1,000 wild orang-utans poached a year says WWF
Rhett A. Butler, mongabay.com
August 6, 2005
The World Wildlife Fund (WWF), a leading conservation group, estimates that 1,000 orang-utans are poached annually from the wild, often for sale as pets for the wealthy. The organization says there are some 30,000 to 40,000 orang-utans left in the wild. Orang-utans are naturally found in the increasingly scarce forests of Sumatra and Borneo. While it is illegal to capture and own wild orang-utans, laws are poorly enforced.

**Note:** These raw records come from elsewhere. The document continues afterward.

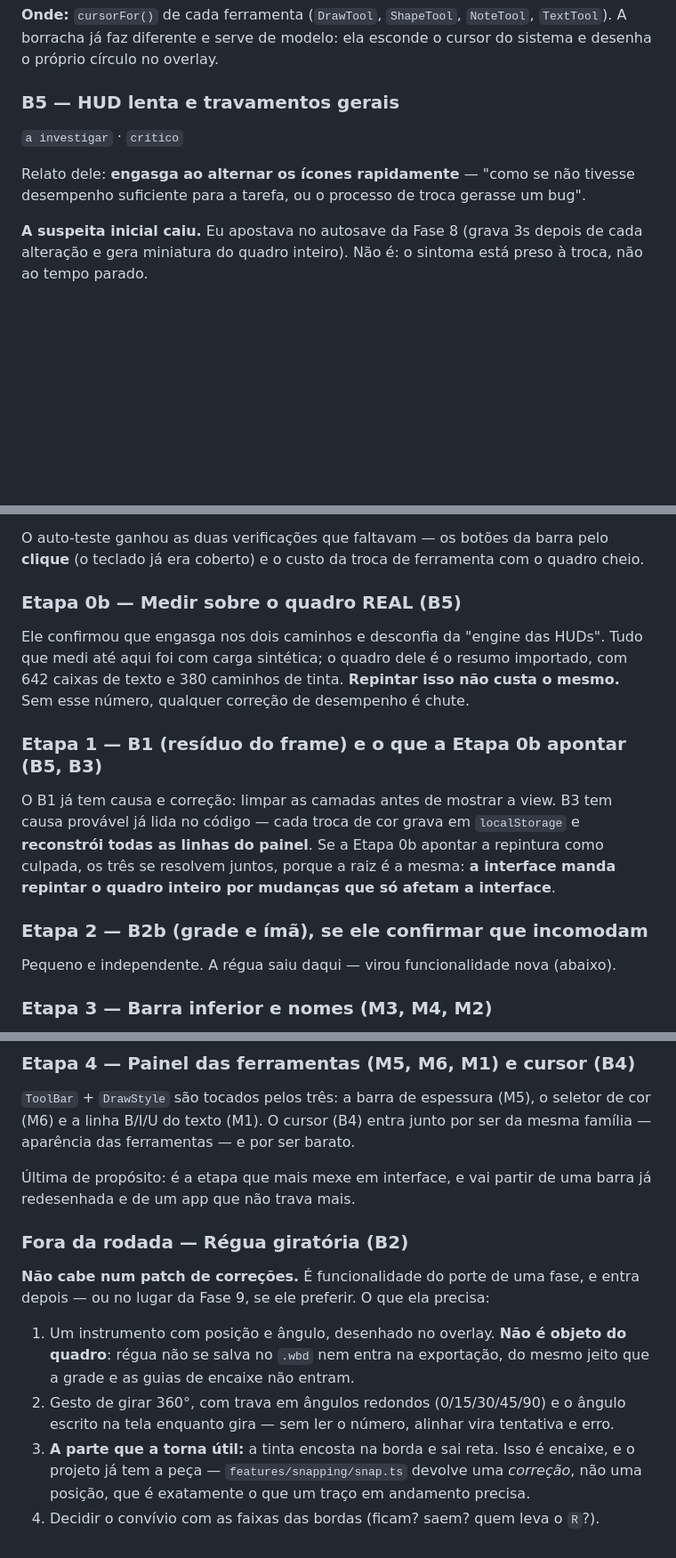
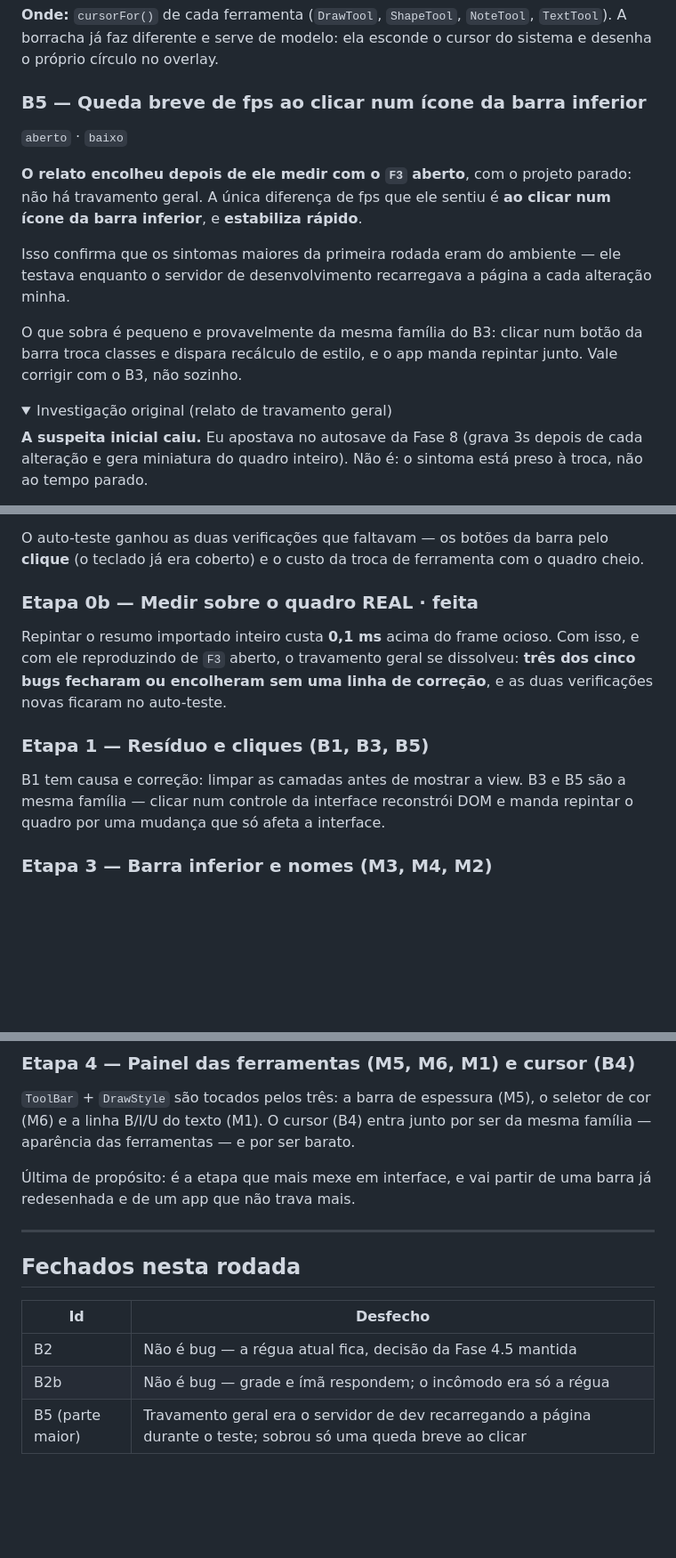
Before and after one commit to JesseBarros/Creation-Board, a Markdown page: BUGS.md, 3 parts joined by grey strips. Shown at 89% size. Drawn GitHub-style; folded sections open; blank space fills up the shorter version.

```diff
--- a/BUGS.md
+++ b/BUGS.md
@@ -112,11 +127,22 @@ Ele quer um cursor com cara de caneta no lugar do `crosshair`.
 A borracha já faz diferente e serve de modelo: ela esconde o cursor do sistema e desenha o
 próprio círculo no overlay.
 
-### B5 — HUD lenta e travamentos gerais
-`a investigar` · `crítico`
+### B5 — Queda breve de fps ao clicar num ícone da barra inferior
+`aberto` · `baixo`
 
-Relato dele: **engasga ao alternar os ícones rapidamente** — "como se não tivesse
-desempenho suficiente para a tarefa, ou o processo de troca gerasse um bug".
+**O relato encolheu depois de ele medir com o `F3` aberto**, com o projeto parado: não há
+travamento geral. A única diferença de fps que ele sentiu é **ao clicar num ícone da barra
+inferior**, e **estabiliza rápido**.
+
+Isso confirma que os sintomas maiores da primeira rodada eram do ambiente — ele testava
+enquanto o servidor de desenvolvimento recarregava a página a cada alteração minha.
+
+O que sobra é pequeno e provavelmente da mesma família do B3: clicar num botão da barra
+troca classes e dispara recálculo de estilo, e o app manda repintar junto. Vale corrigir
+com o B3, não sozinho.
+
+<details>
+<summary>Investigação original (relato de travamento geral)</summary>
 
 **A suspeita inicial caiu.** Eu apostava no autosave da Fase 8 (grava 3s depois de cada
 alteração e gera miniatura do quadro inteiro). Não é: o sintoma está preso à troca, não ao
@@ -241,21 +267,16 @@ Sobrou uma pergunta que decide a etapa seguinte: o que exatamente é "alternar o
 O auto-teste ganhou as duas verificações que faltavam — os botões da barra pelo **clique**
 (o teclado já era coberto) e o custo da troca de ferramenta com o quadro cheio.
 
-### Etapa 0b — Medir sobre o quadro REAL (B5)
-Ele confirmou que engasga nos dois caminhos e desconfia da "engine das HUDs". Tudo que
-medi até aqui foi com carga sintética; o quadro dele é o resumo importado, com 642 caixas
-de texto e 380 caminhos de tinta. **Repintar isso não custa o mesmo.** Sem esse número,
-qualquer correção de desempenho é chute.
+### Etapa 0b — Medir sobre o quadro REAL · **feita**
+Repintar o resumo importado inteiro custa **0,1 ms** acima do frame ocioso. Com isso, e
+com ele reproduzindo de `F3` aberto, o travamento geral se dissolveu: **três dos cinco
+bugs fecharam ou encolheram sem uma linha de correção**, e as duas verificações novas
+ficaram no auto-teste.
 
-### Etapa 1 — B1 (resíduo do frame) e o que a Etapa 0b apontar (B5, B3)
-O B1 já tem causa e correção: limpar as camadas antes de mostrar a view. B3 tem causa
-provável já lida no código — cada troca de cor grava em `localStorage` e **reconstrói
-todas as linhas do painel**. Se a Etapa 0b apontar a repintura como culpada, os três se
-resolvem juntos, porque a raiz é a mesma: **a interface manda repintar o quadro inteiro
-por mudanças que só afetam a interface**.
-
-### Etapa 2 — B2b (grade e ímã), se ele confirmar que incomodam
-Pequeno e independente. A régua saiu daqui — virou funcionalidade nova (abaixo).
+### Etapa 1 — Resíduo e cliques (B1, B3, B5)
+B1 tem causa e correção: limpar as camadas antes de mostrar a view. B3 e B5 são a mesma
+família — clicar num controle da interface reconstrói DOM e manda repintar o quadro por
+uma mudança que só afeta a interface.
 
 ### Etapa 3 — Barra inferior e nomes (M3, M4, M2)
 Mesmo arquivo (`ViewportBar`), mais o rótulo do lobby (M2). Fazer junto evita mexer duas
@@ -269,17 +290,12 @@ cor (M6) e a linha B/I/U do texto (M1). O cursor (B4) entra junto por ser da mes
 Última de propósito: é a etapa que mais mexe em interface, e vai partir de uma barra já
 redesenhada e de um app que não trava mais.
 
-### Fora da rodada — Régua giratória (B2)
+---
 
-**Não cabe num patch de correções.** É funcionalidade do porte de uma fase, e entra
-depois — ou no lugar da Fase 9, se ele preferir. O que ela precisa:
+## Fechados nesta rodada
 
-1. Um instrumento com posição e ângulo, desenhado no overlay. **Não é objeto do quadro**:
-   régua não se salva no `.wbd` nem entra na exportação, do mesmo jeito que a grade e as
-   guias de encaixe não entram.
-2. Gesto de girar 360°, com trava em ângulos redondos (0/15/30/45/90) e o ângulo escrito
-   na tela enquanto gira — sem ler o número, alinhar vira tentativa e erro.
-3. **A parte que a torna útil:** a tinta encosta na borda e sai reta. Isso é encaixe, e o
-   projeto já tem a peça — `features/snapping/snap.ts` devolve uma *correção*, não uma
-   posição, que é exatamente o que um traço em andamento precisa.
-4. Decidir o convívio com as faixas das bordas (ficam? saem? quem leva o `R`?).
+| Id | Desfecho |
+|---|---|
+| B2 | Não é bug — a régua atual fica, decisão da Fase 4.5 mantida |
+| B2b | Não é bug — grade e ímã respondem; o incômodo era só a régua |
+| B5 (parte maior) | Travamento geral era o servidor de dev recarregando a página durante o teste; sobrou só uma queda breve ao clicar |
```
Also changed, not shown: other parts of BUGS.md (+30 -15 lines).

WWF has recently launched an initiative to protect some of the region’s remaining forests. The ‘Heart of Borneo’ plan aims to conserve “85,000 square miles of equatorial rainforest through a network of protected areas and sustainably-managed forests. This protection would not only benefit wildlife like orangutans, but also help alleviate poverty by increasing water and food security, and cultural survival for the people of Borneo. ”
A study released by WWF earlier this year found that at least 361 new species have been identified and described on the island of Borneo alone between 1994 and 2004: 260 insects, 50 plants, 30 freshwater fish, 7 frogs, 6 lizards, 5 crabs, 2 snakes and a toad.
“Borneo is undoubtedly one of the most important centers of biodiversity in the world,” says Dr. Mubariq Ahmad, Executive Director of WWF-Indonesia. “By acting now, we can ensure that the heart of Borneo remains a haven for both well-known and newly discovered species.”
You can learn more about Borneo and WWF at:
- Borneo’s disappearing forests; 361 new species discovered in past decade
- Borneo’s peat lands going up in smoke
- Kalimantan at the Crossroads: Dipterocarp Forests and the Future of Indonesian Borneo
- Borneo’s Lost World: Newly Discovered Species on Borneo [WWF]
- ‘The Heart of Borneo’ web expedition [WWF]
This news item used information from WWF press materials.